> Task directions
Every line with "diff" in it must be copied from the data.

Records from a dataset
☆ ☆ ☆ ☆ ☆

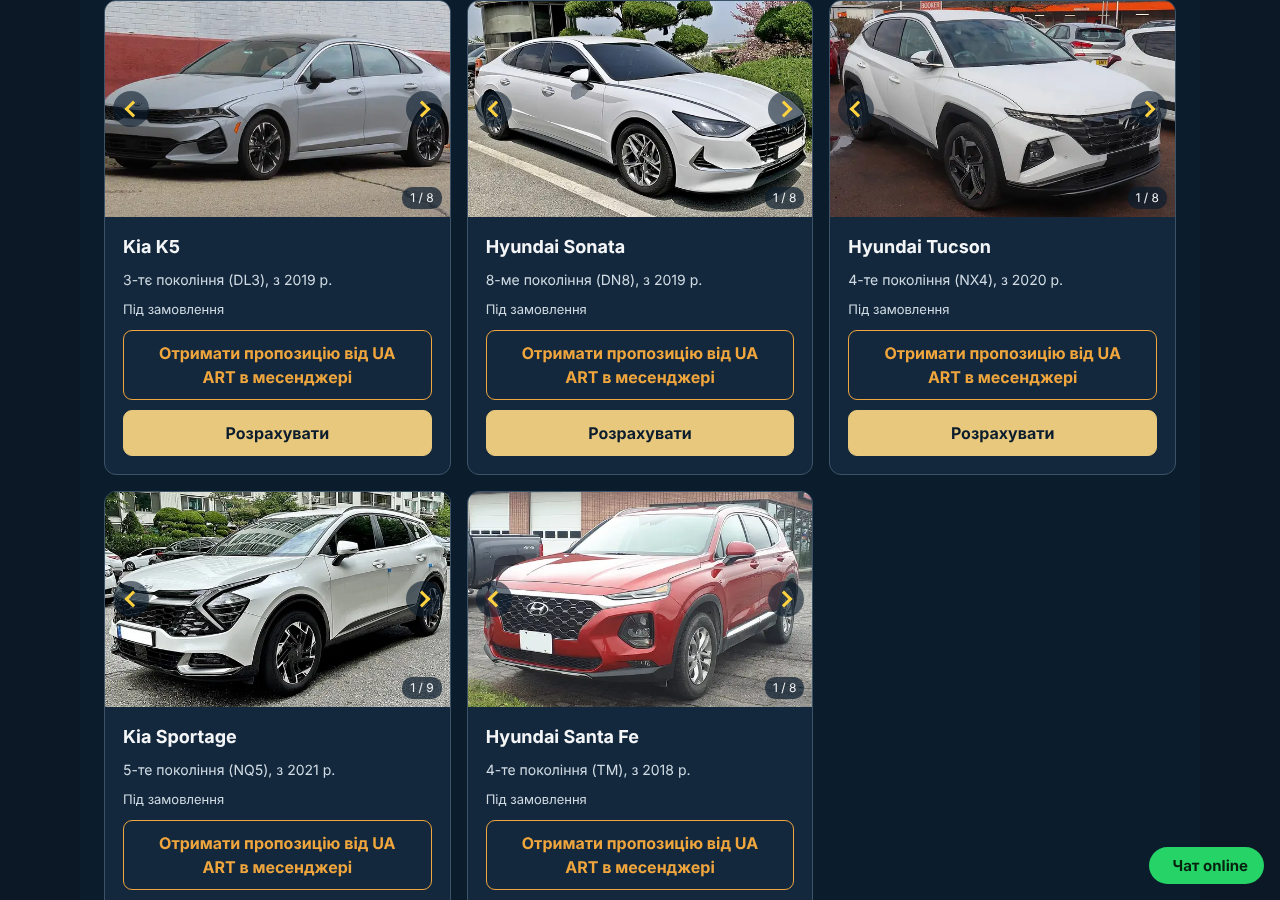
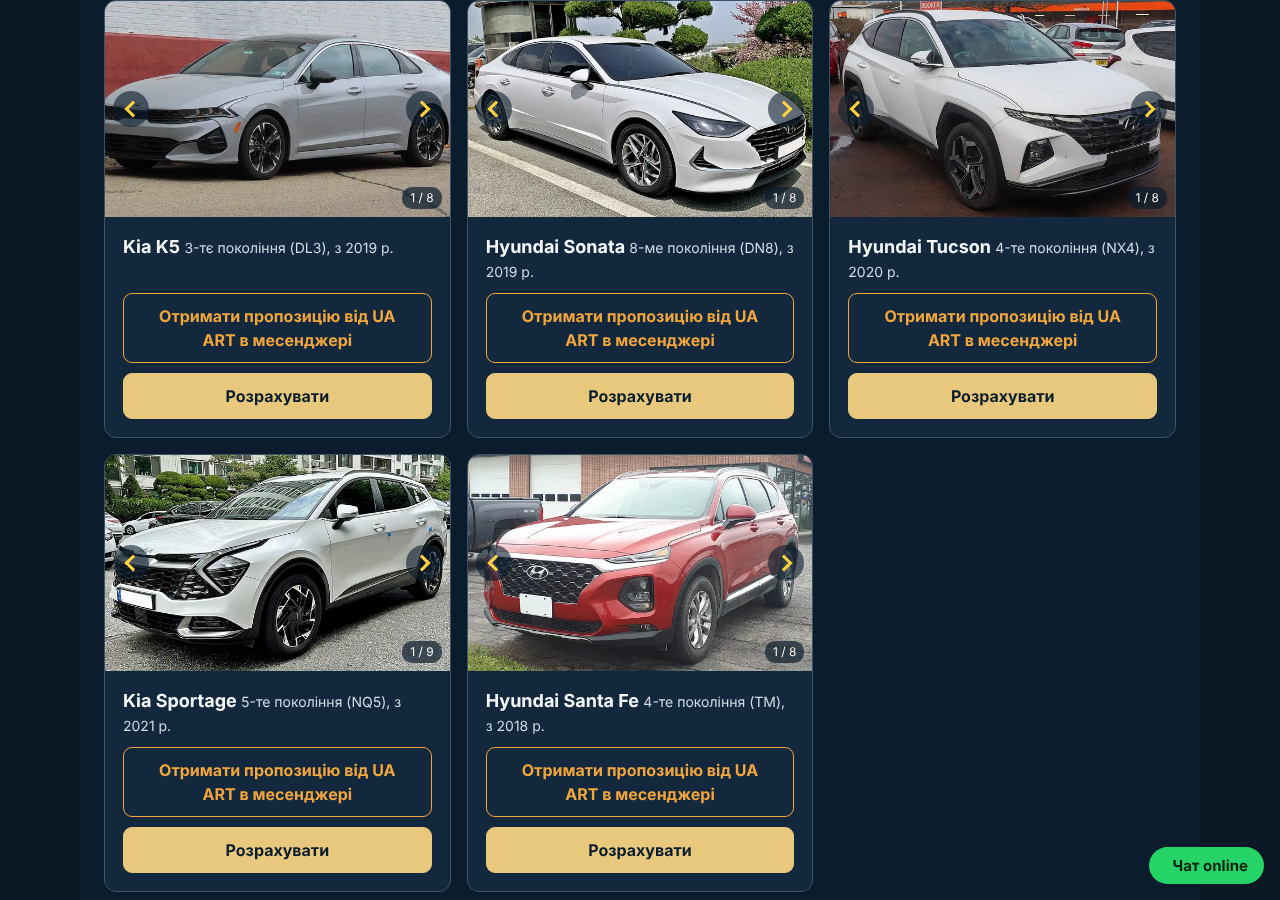
MODEL-GALLERY-001: generation continues the model name, no «under order» tag on gallery cards, larger phone photo; preview R5 request
Claude-Session: https://claude.ai/code/session_0172XcuYMDyo6BFAXzekqysj

diff --git a/cloud/model_gallery_install_001/site/gallery.css b/cloud/model_gallery_install_001/site/gallery.css
@@ -15,20 +15,18 @@
 .ua-order .gallery-prev::after { left:22px; transform:rotate(135deg); }
 .ua-order .gallery-next::after { right:22px; transform:rotate(-45deg); }
 .ua-order .gallery-count { position:absolute; right:8px; bottom:8px; padding:2px 8px; border-radius:10px; background:rgba(11,28,45,.7); color:#f4f5f7; font-size:12px; line-height:1.5; pointer-events:none; }
-.ua-order .model .generation { font-size:14px; color:#d0dbe3; }
-/* Phones (the site's own 640px breakpoint): name, generation and tag on top across the card;
-   below them the photo on the left and the card's buttons stacked on the right, one square block. */
+.ua-order .model h3 .generation { font-size:14px; font-weight:400; color:#d0dbe3; }
+/* Phones (the site's own 640px breakpoint): the name with its generation on top across the card;
+   below it the larger photo on the left and the card's buttons stacked on the right, one block. */
 @media(max-width:640px) {
- .ua-order .model:has(> .model-media > .gallery) { display:grid; grid-template-columns:minmax(0,1fr) minmax(0,1fr); column-gap:10px; row-gap:6px; padding:12px; }
+ .ua-order .model:has(> .model-media > .gallery) { display:grid; grid-template-columns:minmax(0,3fr) minmax(0,2fr); column-gap:10px; row-gap:8px; padding:12px; }
  .ua-order .model:has(> .model-media > .gallery) > .model-info { display:contents; }
  .ua-order .model:has(> .model-media > .gallery) h3 { grid-row:1; grid-column:1 / -1; }
- .ua-order .model:has(> .model-media > .gallery) .generation { grid-row:2; grid-column:1 / -1; }
- .ua-order .model:has(> .model-media > .gallery) .tag { grid-row:3; grid-column:1 / -1; }
- .ua-order .model-media:has(> .gallery) { grid-row:4 / span 2; grid-column:1; width:auto; min-height:0; aspect-ratio:4/3; border-radius:8px; margin-top:4px; }
- .ua-order .model:has(> .model-media > .gallery) .model-info > button { grid-column:2; margin-top:0; padding:6px 8px; font-size:14px; line-height:1.3; }
- .ua-order .model:has(> .model-media > .gallery) .model-info > button:nth-last-of-type(2) { grid-row:4; margin-top:4px; }
- .ua-order .model:has(> .model-media > .gallery) .model-info > button:last-of-type { grid-row:5; }
- .ua-order .model:has(> .model-media > .gallery) .model-info > button:only-of-type { grid-row:4 / span 2; align-self:end; }
+ .ua-order .model-media:has(> .gallery) { grid-row:2 / span 2; grid-column:1; width:auto; min-height:0; aspect-ratio:4/3; border-radius:8px; }
+ .ua-order .model:has(> .model-media > .gallery) .model-info > button { grid-column:2; margin-top:0; padding:6px 8px; font-size:13px; line-height:1.3; }
+ .ua-order .model:has(> .model-media > .gallery) .model-info > button:nth-last-of-type(2) { grid-row:2; }
+ .ua-order .model:has(> .model-media > .gallery) .model-info > button:last-of-type { grid-row:3; }
+ .ua-order .model:has(> .model-media > .gallery) .model-info > button:only-of-type { grid-row:2 / span 2; align-self:end; }
  .ua-order .gallery > button::before { width:30px; height:30px; margin-top:-15px; }
  .ua-order .gallery > button::after { width:10px; height:10px; margin-top:-5px; }
  .ua-order .gallery-prev::before { left:6px; } .ua-order .gallery-next::before { right:6px; }

diff --git a/cloud/model_gallery_install_001/gallery_assets.py b/cloud/model_gallery_install_001/gallery_assets.py
@@ -2,7 +2,7 @@
 PHOTO_MODULES = ('photos_a', 'photos_b', 'photos_c', 'photos_d', 'photos_e', 'photos_f', 'photos_g', 'photos_h', 'photos_i', 'photos_j', 'photos_k', 'photos_l', 'photos_m', 'photos_n')
 FILES = {
     'video/order/gallery.css': (
-        ".ua-order .gallery { position:relative; place-self:stretch; overflow:hidden; }\n.ua-order .gallery img { position:absolute; inset:0; width:100%; height:100%; object-fit:cover; }\n.ua-order .gallery .gallery-in { animation:ua-gallery-in .25s ease-out; }\n@keyframes ua-gallery-in { from { opacity:.35; } to { opacity:1; } }\n@media (prefers-reduced-motion:reduce) { .ua-order .gallery .gallery-in { animation:none; } }\n.ua-order .gallery > button { position:absolute; top:0; bottom:0; width:50%; min-height:0; margin:0; padding:0; border:0; border-radius:0; background:transparent; }\n.ua-order .gallery > button:focus-visible { outline-offset:-3px; }\n.ua-order .gallery > button::before { content:''; position:absolute; top:50%; width:36px; height:36px; margin-top:-18px; border-radius:50%; background:rgba(11,28,45,.6); transition:background .15s; }\n.ua-order .gallery > button:hover::before { background:rgba(11,28,45,.85); }\n.ua-order .gallery > button::after { content:''; position:absolute; top:50%; width:12px; height:12px; margin-top:-6px; border:solid #ffd23f; border-width:0 3px 3px 0; }\n.ua-order .gallery-prev { left:0; }\n.ua-order .gallery-next { right:0; }\n.ua-order .gallery-prev::before { left:8px; }\n.ua-order .gallery-next::before { right:8px; }\n.ua-order .gallery-prev::after { left:22px; transform:rotate(135deg); }\n.ua-order .gallery-next::after { right:22px; transform:rotate(-45deg); }\n.ua-order .gallery-count { position:absolute; right:8px; bottom:8px; padding:2px 8px; border-radius:10px; background:rgba(11,28,45,.7); color:#f4f5f7; font-size:12px; line-height:1.5; pointer-events:none; }\n.ua-order .model .generation { font-size:14px; color:#d0dbe3; }\n/* Phones (the site's own 640px breakpoint): name, generation and tag on top across the card;\n   below them the photo on the left and the card's buttons stacked on the right, one square block. */\n@media(max-width:640px) {\n .ua-order .model:has(> .model-media > .gallery) { display:grid; grid-template-columns:minmax(0,1fr) minmax(0,1fr); column-gap:10px; row-gap:6px; padding:12px; }\n .ua-order .model:has(> .model-media > .gallery) > .model-info { display:contents; }\n .ua-order .model:has(> .model-media > .gallery) h3 { grid-row:1; grid-column:1 / -1; }\n .ua-order .model:has(> .model-media > .gallery) .generation { grid-row:2; grid-column:1 / -1; }\n .ua-order .model:has(> .model-media > .gallery) .tag { grid-row:3; grid-column:1 / -1; }\n .ua-order .model-media:has(> .gallery) { grid-row:4 / span 2; grid-column:1; width:auto; min-height:0; aspect-ratio:4/3; border-radius:8px; margin-top:4px; }\n .ua-order .model:has(> .model-media > .gallery) .model-info > button { grid-column:2; margin-top:0; padding:6px 8px; font-size:14px; line-height:1.3; }\n .ua-order .model:has(> .model-media > .gallery) .model-info > button:nth-last-of-type(2) { grid-row:4; margin-top:4px; }\n .ua-order .model:has(> .model-media > .gallery) .model-info > button:last-of-type { grid-row:5; }\n .ua-order .model:has(> .model-media > .gallery) .model-info > button:only-of-type { grid-row:4 / span 2; align-self:end; }\n .ua-order .gallery > button::before { width:30px; height:30px; margin-top:-15px; }\n .ua-order .gallery > button::after { width:10px; height:10px; margin-top:-5px; }\n .ua-order .gallery-prev::before { left:6px; } .ua-order .gallery-next::before { right:6px; }\n .ua-order .gallery-prev::after { left:18px; } .ua-order .gallery-next::after { right:18px; }\n .ua-order .gallery-count { right:6px; bottom:6px; font-size:11px; padding:1px 6px; }\n}\n"
+        ".ua-order .gallery { position:relative; place-self:stretch; overflow:hidden; }\n.ua-order .gallery img { position:absolute; inset:0; width:100%; height:100%; object-fit:cover; }\n.ua-order .gallery .gallery-in { animation:ua-gallery-in .25s ease-out; }\n@keyframes ua-gallery-in { from { opacity:.35; } to { opacity:1; } }\n@media (prefers-reduced-motion:reduce) { .ua-order .gallery .gallery-in { animation:none; } }\n.ua-order .gallery > button { position:absolute; top:0; bottom:0; width:50%; min-height:0; margin:0; padding:0; border:0; border-radius:0; background:transparent; }\n.ua-order .gallery > button:focus-visible { outline-offset:-3px; }\n.ua-order .gallery > button::before { content:''; position:absolute; top:50%; width:36px; height:36px; margin-top:-18px; border-radius:50%; background:rgba(11,28,45,.6); transition:background .15s; }\n.ua-order .gallery > button:hover::before { background:rgba(11,28,45,.85); }\n.ua-order .gallery > button::after { content:''; position:absolute; top:50%; width:12px; height:12px; margin-top:-6px; border:solid #ffd23f; border-width:0 3px 3px 0; }\n.ua-order .gallery-prev { left:0; }\n.ua-order .gallery-next { right:0; }\n.ua-order .gallery-prev::before { left:8px; }\n.ua-order .gallery-next::before { right:8px; }\n.ua-order .gallery-prev::after { left:22px; transform:rotate(135deg); }\n.ua-order .gallery-next::after { right:22px; transform:rotate(-45deg); }\n.ua-order .gallery-count { position:absolute; right:8px; bottom:8px; padding:2px 8px; border-radius:10px; background:rgba(11,28,45,.7); color:#f4f5f7; font-size:12px; line-height:1.5; pointer-events:none; }\n.ua-order .model h3 .generation { font-size:14px; font-weight:400; color:#d0dbe3; }\n/* Phones (the site's own 640px breakpoint): the name with its generation on top across the card;\n   below it the larger photo on the left and the card's buttons stacked on the right, one block. */\n@media(max-width:640px) {\n .ua-order .model:has(> .model-media > .gallery) { display:grid; grid-template-columns:minmax(0,3fr) minmax(0,2fr); column-gap:10px; row-gap:8px; padding:12px; }\n .ua-order .model:has(> .model-media > .gallery) > .model-info { display:contents; }\n .ua-order .model:has(> .model-media > .gallery) h3 { grid-row:1; grid-column:1 / -1; }\n .ua-order .model-media:has(> .gallery) { grid-row:2 / span 2; grid-column:1; width:auto; min-height:0; aspect-ratio:4/3; border-radius:8px; }\n .ua-order .model:has(> .model-media > .gallery) .model-info > button { grid-column:2; margin-top:0; padding:6px 8px; font-size:13px; line-height:1.3; }\n .ua-order .model:has(> .model-media > .gallery) .model-info > button:nth-last-of-type(2) { grid-row:2; }\n .ua-order .model:has(> .model-media > .gallery) .model-info > button:last-of-type { grid-row:3; }\n .ua-order .model:has(> .model-media > .gallery) .model-info > button:only-of-type { grid-row:2 / span 2; align-self:end; }\n .ua-order .gallery > button::before { width:30px; height:30px; margin-top:-15px; }\n .ua-order .gallery > button::after { width:10px; height:10px; margin-top:-5px; }\n .ua-order .gallery-prev::before { left:6px; } .ua-order .gallery-next::before { right:6px; }\n .ua-order .gallery-prev::after { left:18px; } .ua-order .gallery-next::after { right:18px; }\n .ua-order .gallery-count { right:6px; bottom:6px; font-size:11px; padding:1px 6px; }\n}\n"
     ),
     'video/order/gallery.js': (
         "// Photo switcher of one model card (MODEL-GALLERY-001): the left and right halves of the photo are\n// buttons with yellow arrows; each shows the previous or next photo, wrapping around. A small\n// counter («3 / 9») shows the position; screen readers get it from the photo's alt text.\nexport function gallery(photos, {base, alt, labels, lazy}) {\n  const box=document.createElement('div');\n  box.className='gallery';\n  box.setAttribute('role','group');\n  box.setAttribute('aria-roledescription',labels.gallery);\n  box.setAttribute('aria-label',alt);\n  const img=document.createElement('img');\n  img.decoding='async';img.loading=lazy?'lazy':'eager';\n  const count=document.createElement('span');\n  count.className='gallery-count';count.setAttribute('aria-hidden','true');\n  let index=0;\n  const url=i=>new URL(photos[i].path,base);\n  function show(next) {\n    index=(next+photos.length)%photos.length;\n    const photo=photos[index];\n    img.src=url(index);img.width=photo.width;img.height=photo.height;\n    img.alt=`${alt} — ${index+1}/${photos.length}`;\n    count.textContent=`${index+1} / ${photos.length}`;\n  }\n  show(0);\n  box.append(img);\n  if(photos.length<2) return box;\n  box.append(count);\n  for(const [step,side,label] of [[-1,'prev',labels.prev],[1,'next',labels.next]]) {\n    const button=document.createElement('button');\n    button.type='button';button.className=`gallery-${side}`;button.setAttribute('aria-label',label);\n    button.addEventListener('click',()=>{\n      img.classList.remove('gallery-in');void img.offsetWidth;img.classList.add('gallery-in');\n      show(index+step);\n      new Image().src=url((index+step+photos.length)%photos.length);\n    });\n    box.append(button);\n  }\n  return box;\n}\n"

diff --git a/cloud/model_gallery_install_001/edit_order.py b/cloud/model_gallery_install_001/edit_order.py
@@ -3,7 +3,7 @@
 Owner request 2026-10-26. New files (gallery.js, gallery.css, model-gallery.json, photos) come from
 this package; the existing files get only these small edits. order.js loads model-gallery.json next
 to its strings; when it is missing or fails, the model cards stay exactly as before. A model with
-gallery data shows the photo switcher and its generation under the name. Built on top of the live
+gallery data shows the photo switcher, its generation after the name and no «under order» tag. Built on top of the live
 PODBOR-MODEL-001 files; the order.js version on the page is replaced whatever it is (another release may
 have raised it), so browsers load the new module. Each original fragment must occur exactly once and
 an applied fragment is refused.
@@ -45,9 +45,11 @@ EDITS = {
          "      labels:{gallery:t('gallery'),prev:t('photo_prev'),next:t('photo_next')}}));\n"
          "    else if(model.media.approval==='approved' && model.media.path) {\n"),
         ("    info.append(node('h3',model.labels[state.lang]),node('span',t('under_order'),'tag'));\n",
-         "    info.append(node('h3',model.labels[state.lang]));\n"
-         "    if(extra) info.append(node('span',extra.generation[state.lang],'generation'));\n"
-         "    info.append(node('span',t('under_order'),'tag'));\n"),
+         "    // A card with gallery data: the generation continues the name; «under order» is the page title already.\n"
+         "    const title=node('h3',model.labels[state.lang]);\n"
+         "    if(extra) title.append(' ',node('span',extra.generation[state.lang],'generation'));\n"
+         "    info.append(title);\n"
+         "    if(!extra) info.append(node('span',t('under_order'),'tag'));\n"),
         ("  const [bootstrap,strings]=await Promise.all([fetch('/api/orders/bootstrap',{credentials:'same-origin'}),"
          "fetch(new URL('order-strings.json'+new URL(import.meta.url).search,assets)),pageReady]);\n",
          "  // Gallery data is optional: without it the model cards keep their single photo.\n"

diff --git a/cloud/model_gallery_install_001/release_constants.py b/cloud/model_gallery_install_001/release_constants.py
@@ -1,5 +1,5 @@
 """Order page model gallery release (MODEL-GALLERY-001); no private source in this package."""
 # One place for the task names: make_release.py writes the requests, the controller accepts only these.
-PREVIEW_TASK = 'MODEL-GALLERY-PREFLIGHT-20261027-R4'
-INSTALL_TASK = 'MODEL-GALLERY-INSTALL-20261027-R4'
+PREVIEW_TASK = 'MODEL-GALLERY-PREFLIGHT-20261027-R5'
+INSTALL_TASK = 'MODEL-GALLERY-INSTALL-20261027-R5'
 PACKAGE = 'cloud/model_gallery_install_001'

☆ ☆ ☆ ☆ ☆

> Final answer
diff --git a/cloud/model_gallery_install_001/site/gallery.css b/cloud/model_gallery_install_001/site/gallery.css
diff --git a/cloud/model_gallery_install_001/gallery_assets.py b/cloud/model_gallery_install_001/gallery_assets.py
diff --git a/cloud/model_gallery_install_001/edit_order.py b/cloud/model_gallery_install_001/edit_order.py
diff --git a/cloud/model_gallery_install_001/release_constants.py b/cloud/model_gallery_install_001/release_constants.py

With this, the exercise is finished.